Researchers in the Netherlands say that the levels of a hormone called anti-Mullerian hormone (AMH) may be able to accurately predict the age that a woman reaches menopause.
And, they say that the discovery also helps specify a woman's reproductive age more accurately than chronological age alone - something that may have an impact on when they should have children.
The levels of AMH in the blood reflect the number of small follicles present in a woman's ovaries.
This follicle stock enables reproduction by ensuring monthly ovulations.
Depletion of the stock leads to menopause, which normally occurs between 40 and 60 years of age.
However, researchers say knowing when menopause may occur has an impact on when a couple decides to have children.
"Couples often postpone childbearing until after age thirty, even though variation in menopausal age and corresponding variation in natural fertility means that some women are sterile as early as heir thirties," say Dr. Jeroen van Disseldorp and Dr Frank Broekmans of the University Medical Center Utrecht.
"Knowing when menopause may occur could greatly impact childbearing decisions and our findings show that such knowledge may now be available from AMH levels."
As a part of the study, the researchers measured the AMH levels in 144 healthy, fertile women.
They then used this data to determine an estimate of mean AMH as a function of age.
The information was further used to estimate the distribution of the age of menopause in a sample of 3,384 women between the ages of 50 and 70.
Based on the AMH level and age, the researchers then developed a model that could predict age at menopause for individual women.
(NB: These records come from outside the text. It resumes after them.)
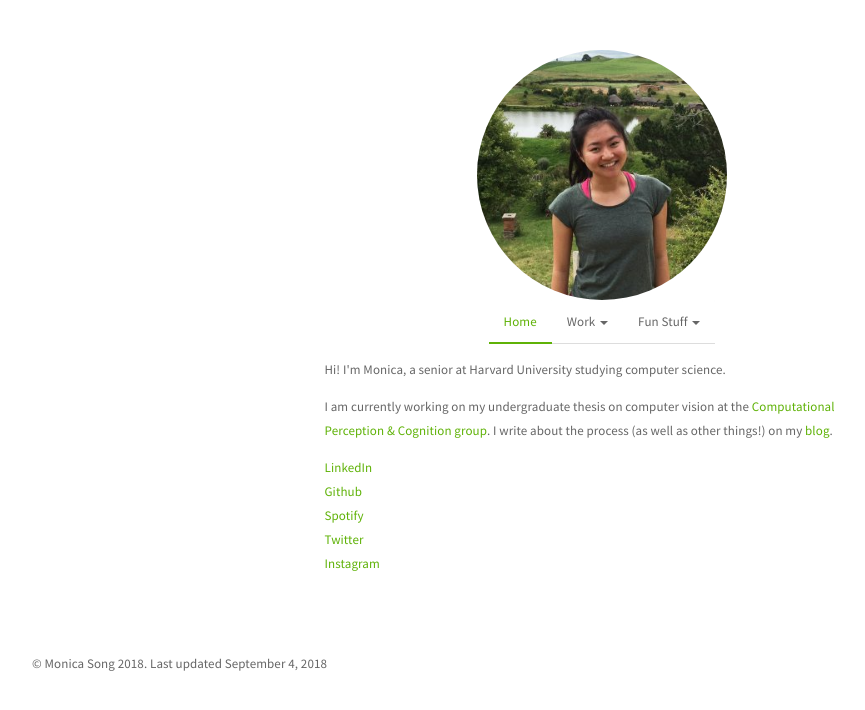
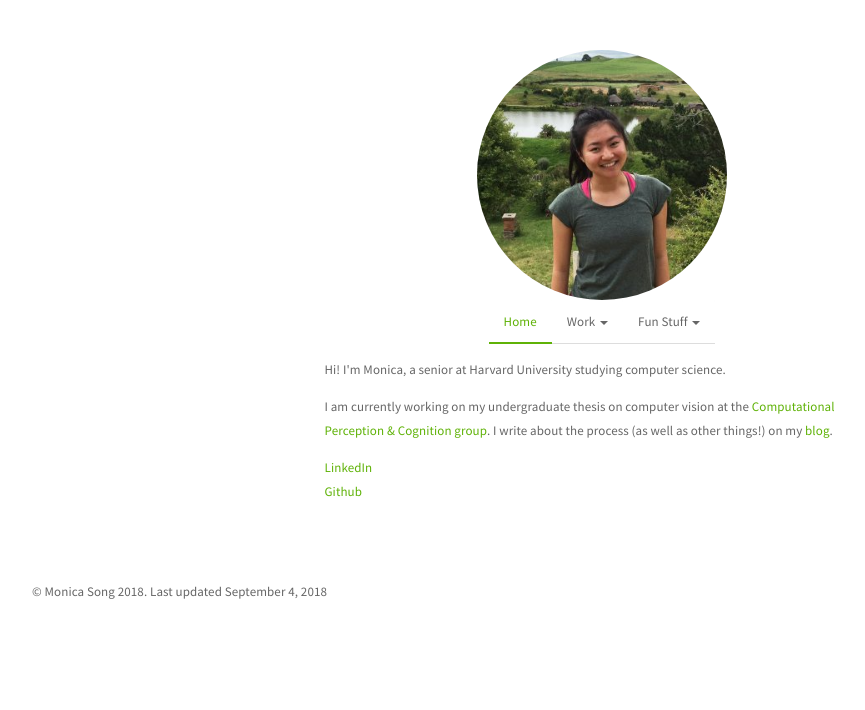
Before and after one commit to monicadsong/monicadsong.github.io, a plain HTML site: page index.html in a window 1280 px wide. Shown: the whole page, without its empty margins (38-903 px from the left). Drawn offline with nearby package versions, Linux system fonts and the light colour scheme.

Commit message:
remove link

```diff
--- a/index.html
+++ b/index.html
@@ -88,9 +88,6 @@
              <ul class="list-unstyled">
               <li><a href="https://www.linkedin.com/in/monicadsong/" target="_blank" onclick="pageTracker._link(this.href); return false;">LinkedIn</a></li>
               <li><a href="https://github.com/monicadsong" target="_blank">Github</a></li>
-              <li><a href="https://open.spotify.com/user/1234766009" target="_blank">Spotify</a></li>
-              <li><a href = "https://twitter.com/monicadsong" target="_blank">Twitter</a></li>
-              <li><a href="https://www.instagram.com/anicedlatteplease/" target="_blank">Instagram</a></li>
             </ul>
                 </div>
                 <div class="tab-pane fade" id="fun">
```
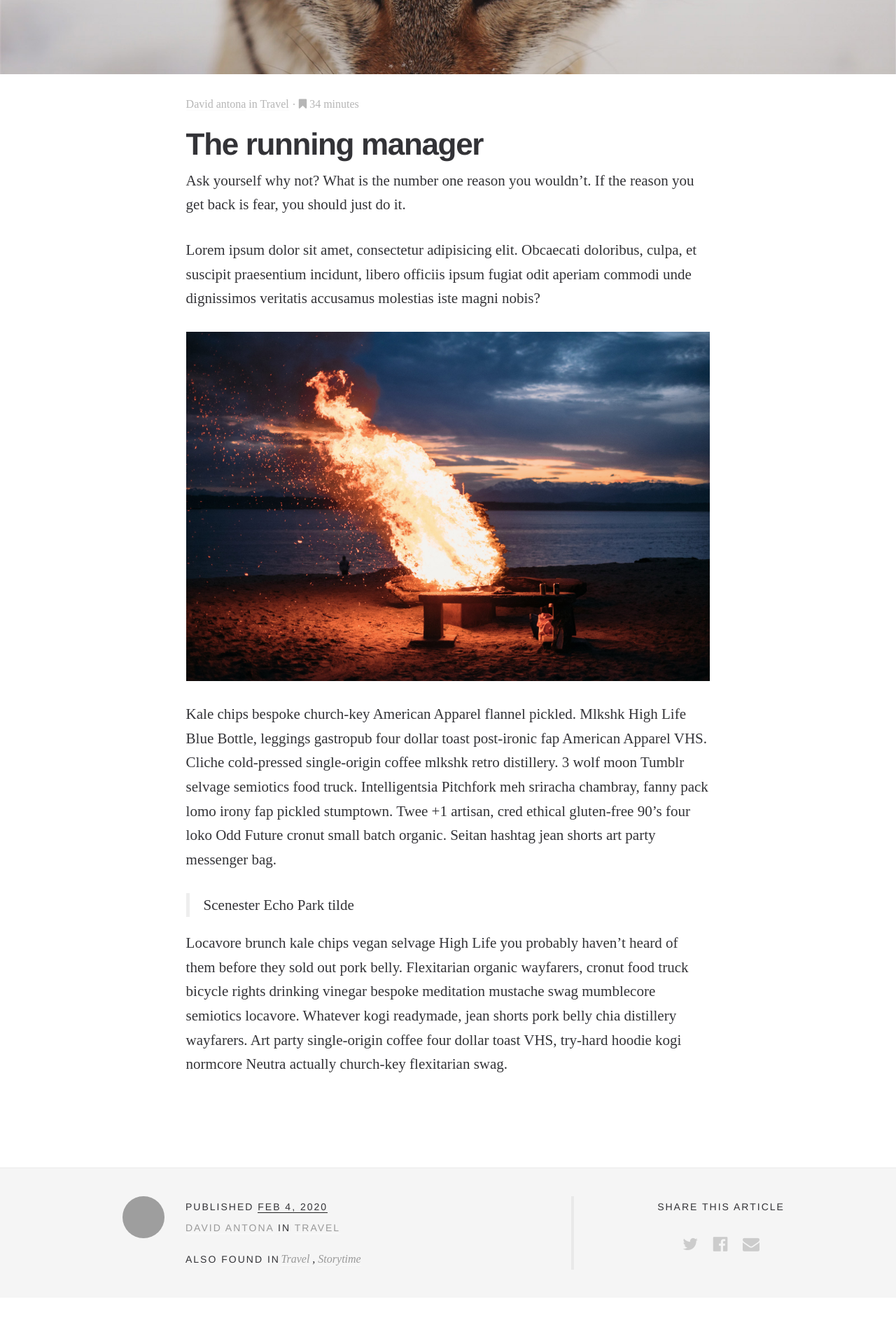
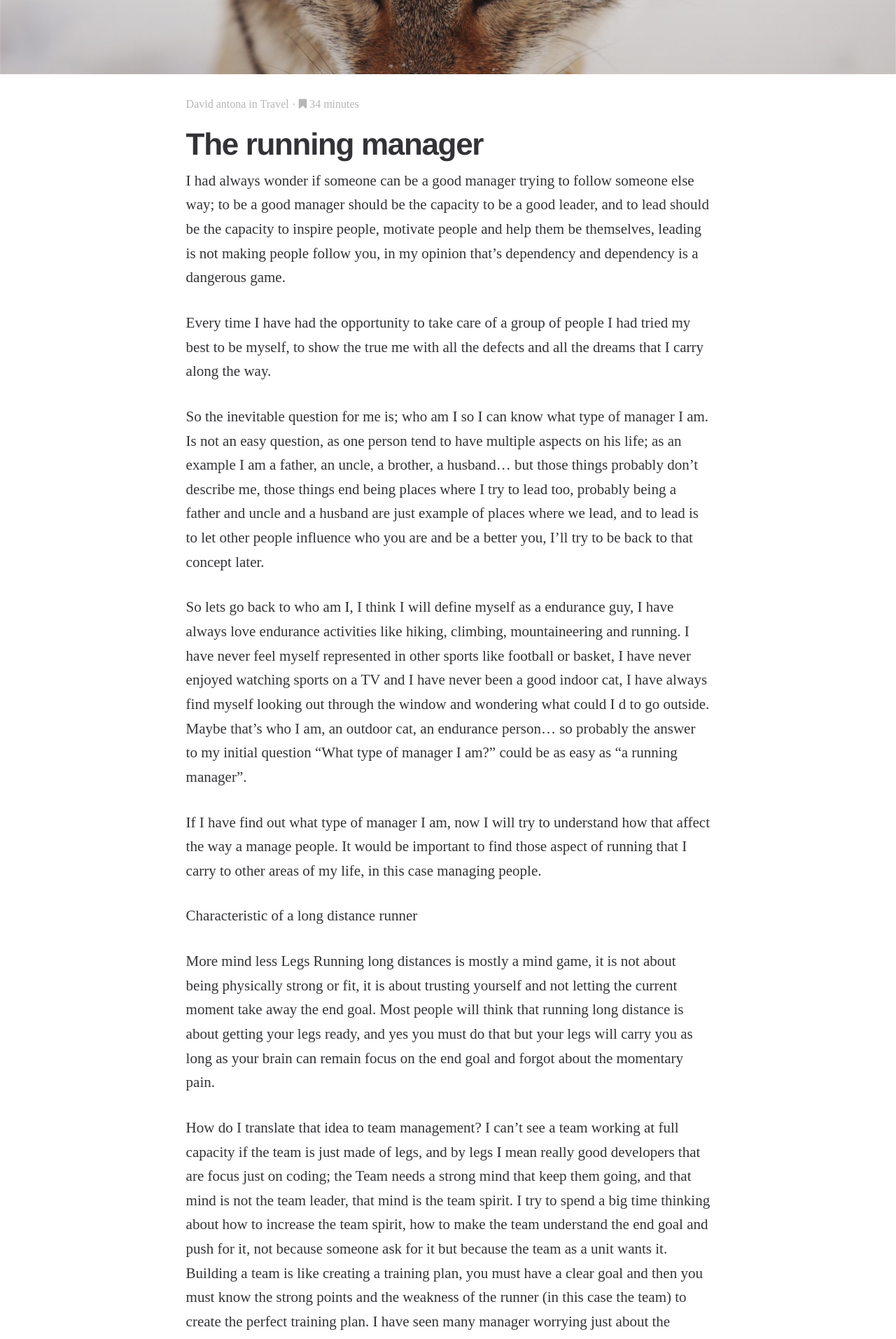
Before and after one commit to 2sherpas/2sherpas.github.io, a Jekyll site: the page built from _posts/2020-02-04-the-running-manager.md, in a window 1280 px wide. Shown: the part 354-2267 px from the top of the page at 70% size. Built offline with Jekyll 4.4.1, drawn with Linux system fonts in a browser that asks for light colours; some of the changed text lies outside the part shown; grey boxes are pictures that could not be loaded.

Commit message:
working in the article

```diff
--- a/_posts/2020-02-04-the-running-manager.md
+++ b/_posts/2020-02-04-the-running-manager.md
@@ -12,19 +12,29 @@ feature_image: feature-wolf
 show_related_posts: false
 square_related: recommend-wolf
 ---
+I had always wonder if someone can be a good manager trying to follow someone else way; to be a good manager should be the capacity to be a good leader, and to lead should be the capacity to inspire people, motivate people and help them be themselves, leading is not making people follow you, in my opinion that’s dependency and dependency is a dangerous game.
 
-Ask yourself why not? What is the number one reason you wouldn't. If the reason you get back is fear, you should just do it.
+Every time I have had the opportunity to take care of a group of people I had tried my best to be myself, to show the true me with all the defects and all the dreams that I carry along the way.
 
-Lorem ipsum dolor sit amet, consectetur adipisicing elit. Obcaecati doloribus, culpa, et suscipit praesentium incidunt, libero officiis ipsum fugiat odit aperiam commodi unde dignissimos veritatis accusamus molestias iste magni nobis?
+So the inevitable question for me is; who am I so I can know what type of manager I am. Is not an easy question, as one person tend to have multiple aspects on his life; as an example I am a father, an uncle, a brother, a husband… but those things probably don’t describe me, those things end being places where I try to lead too, probably being a father and uncle and a husband are just example of places where we lead, and to lead is to let other people influence who you are and be a better you, I’ll try to be back to that concept later.
+
+So lets go back to who am I, I think I will define myself as a endurance guy, I have always love endurance activities like hiking, climbing, mountaineering and running. I have never feel myself represented in other sports like football or basket, I have never enjoyed watching sports on a TV and I have never been a good indoor cat, I have always find myself looking out through the window and wondering what could I d to go outside. Maybe that’s who I am, an outdoor cat, an endurance person… so probably the answer to my initial question “What type of manager I am?” could be as easy as “a running manager”.
+
+If I have find out what type of manager I am, now I will try to understand how that affect the way a manage people. It would be important to find those aspect of running that I carry to other areas of my life, in this case managing people.
+
+Characteristic of a long distance runner
+
+More mind less Legs
+Running long distances is mostly a mind game, it is not about being physically strong or fit, it is about trusting yourself and not letting the current moment take away the end goal. Most people will think that running long distance is about getting your legs ready, and yes you must do that but your legs will carry you as long as your brain can remain focus on the end goal and forgot about the momentary pain.
+
+How do I translate that idea to team management? I can’t see a team working at full capacity if the team is just made of legs, and by legs I mean really good developers that are focus just on coding; the Team needs a strong mind that keep them going, and that mind is not the team leader, that mind is the team spirit. I try to spend a big time thinking about how to increase the team spirit, how to make the team understand the end goal and push for it, not because someone ask for it but because the team as a unit wants it. Building a team is like creating a training plan, you must have a clear goal and then you must know the strong points and the weakness of the runner (in this case the team) to create the perfect training plan.
+I have seen many manager worrying just about the developers (their legs) and not paying attention to the team spirit (the mind) and that in some cases works but don’t get confuse, you don’t have a team you have a group, it is really important for me to understand the difference between a group and a team. A group will never be as powerful as a team.
+Of course a good team needs to have good legs not just a strong mind, but the best legs in the world won’t carry you for 26 miles if your mind is not able to go through the temporary pain and discomfort and focus on the end goal.
+
+Head down
+If you have run longs distances you know what I mean, head down is something that we all know it will happen, we don’t know when, we don’t know for how long and we don’t know how to avoid it but if you are a long distance runner you know how to deal with it, you just keep your head down and focus on the foot of the runner in front of you, forgot about the time, the distance, the pain… all that must go to a second level, a level where it can’t mess with your end goal; you just focus on the foot of the runner in front of you and keep moving. Why you do that? Because you trust the work you have done, the preparation and the hours you train and know that temporary pain is just a fee you pay for the end goal.
+So back to the same question? How do you translate to team management? A strong team must trust each other and know that not every project and every task will go as planned, not all of them will finished without discomfort, without temporary pain; but a strong team know that if they trust the journey, the learnings, the preparation and the capacities of the team, then there is no task that can’t be accomplished.
+A successfully team  is not a team that deliver on time every time, because every team will eventually fail, a successful team is the team that face a challenge and remains strong, united and focus, a team that won’t panic when things are not as planned. A strong successful team will be able to work as a unit under the worst circumstances.
+
 
 ![Fire image]({{site.url}}/{{site.baseurl}}img/post-assets/fire.jpg)
-
-Kale chips bespoke church-key American Apparel flannel pickled. Mlkshk High Life Blue Bottle, leggings gastropub four dollar toast post-ironic fap American Apparel VHS. Cliche cold-pressed single-origin coffee mlkshk retro distillery. 3 wolf moon Tumblr selvage semiotics food truck. Intelligentsia Pitchfork meh sriracha chambray, fanny pack lomo irony fap pickled stumptown. Twee +1 artisan, cred ethical gluten-free 90's four loko Odd Future cronut small batch organic. Seitan hashtag jean shorts art party messenger bag.
-
-> Scenester Echo Park tilde
-
-Locavore brunch kale chips vegan selvage High Life you probably haven't heard of them before they sold out pork belly. Flexitarian organic wayfarers, cronut food truck bicycle rights drinking vinegar bespoke meditation mustache swag mumblecore semiotics locavore. Whatever kogi readymade, jean shorts pork belly chia distillery wayfarers. Art party single-origin coffee four dollar toast VHS, try-hard hoodie kogi normcore Neutra actually church-key flexitarian swag.
-
-[jekyll]:      http://jekyllrb.com
-[jekyll-gh]:   https://github.com/jekyll/jekyll
-[jekyll-help]: https://github.com/jekyll/jekyll-help
```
The study will appear in the Journal of Clinical Endocrinology and Metabolism (JCEM).